Pharmacies are aiming to dispense the supply within five days to avoid wastage.

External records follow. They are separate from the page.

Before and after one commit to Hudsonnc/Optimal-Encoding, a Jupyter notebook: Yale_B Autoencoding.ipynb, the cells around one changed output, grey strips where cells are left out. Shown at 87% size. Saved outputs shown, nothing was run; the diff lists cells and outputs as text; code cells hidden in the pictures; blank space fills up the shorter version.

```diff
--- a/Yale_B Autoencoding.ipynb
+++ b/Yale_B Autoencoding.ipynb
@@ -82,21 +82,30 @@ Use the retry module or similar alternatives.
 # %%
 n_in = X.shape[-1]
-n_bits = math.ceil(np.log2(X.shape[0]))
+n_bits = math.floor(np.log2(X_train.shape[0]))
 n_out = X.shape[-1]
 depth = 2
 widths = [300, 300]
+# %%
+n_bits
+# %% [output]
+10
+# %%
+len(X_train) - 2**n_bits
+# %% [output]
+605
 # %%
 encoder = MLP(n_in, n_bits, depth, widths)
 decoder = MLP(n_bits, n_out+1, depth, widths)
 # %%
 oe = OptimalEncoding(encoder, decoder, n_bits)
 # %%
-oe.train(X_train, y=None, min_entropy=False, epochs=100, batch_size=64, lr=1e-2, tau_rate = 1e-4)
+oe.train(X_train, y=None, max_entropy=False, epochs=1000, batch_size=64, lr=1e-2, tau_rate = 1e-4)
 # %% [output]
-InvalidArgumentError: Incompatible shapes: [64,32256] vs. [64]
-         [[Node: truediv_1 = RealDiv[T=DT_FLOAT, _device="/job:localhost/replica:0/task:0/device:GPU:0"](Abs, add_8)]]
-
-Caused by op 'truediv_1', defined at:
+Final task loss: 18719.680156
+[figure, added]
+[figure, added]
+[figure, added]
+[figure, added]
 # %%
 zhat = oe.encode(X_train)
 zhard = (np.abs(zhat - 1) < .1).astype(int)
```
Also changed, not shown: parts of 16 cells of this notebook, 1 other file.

The holiday Monday complicated some of the logistics, as many stores were closed, Bates said, and pharmacies are working to reach clients and manage the excess demand from eligible people.
"There's a lot to manage there from an administrative perspective," Bates said.
"Yes, it's going to be a challenge and we're up for it and we're going to do everything we can to hopefully achieve that success."
Approximately 90,000 people are eligible to receive their second AstraZeneca vaccine at the shortened 10-week interval, according to provincial data – about double the number of doses available.
Bates said more doses will be on the way once those expiring May 31 are used up.
For Paul Hogg of Brampton, Ont., the timing of his second dose is critical for managing his other health conditions and scheduling medications.
The pharmacy where he received his first AstraZeneca shot didn't have information on second doses on Tuesday, and other efforts to find a shot came up short, he said.
"I need a date, I need a time, I need a location," he said. "If I get that, then I can move on with our life."
Ontario's top doctor apologized for the confusion.
Dr. David Williams said the province is working to prioritize pharmacies in the Toronto, Kingston and Windsor areas – where the initial pilot ran – for the second doses.
He said people should talk to their pharmacists about eligibility and some might have to wait the original 12 weeks after the province has used up the soon-to-expire vaccines.
"I understand there's a bit of confusion there," Williams said. "The good point is that we have lots of people who are looking eager to get their second dose."
A spokeswoman for the health minister said many pharmacies and doctors would reach out to patients directly, and asked people to only contact participating pharmacies listed on the province's booking website.
The province has said those who got their first dose of AstraZeneca after March 19 will be able to book their second in the near future.
Another 10,000 doses of AstraZeneca expire next month, and the province has more than 300,000 doses in stock.
Ontario reported 1,039 new COVID-19 cases on Tuesday and 33 more deaths linked to the virus.
This report by The Canadian Press was first published May 25, 2021.
Holly McKenzie-Sutter, The Canadian Press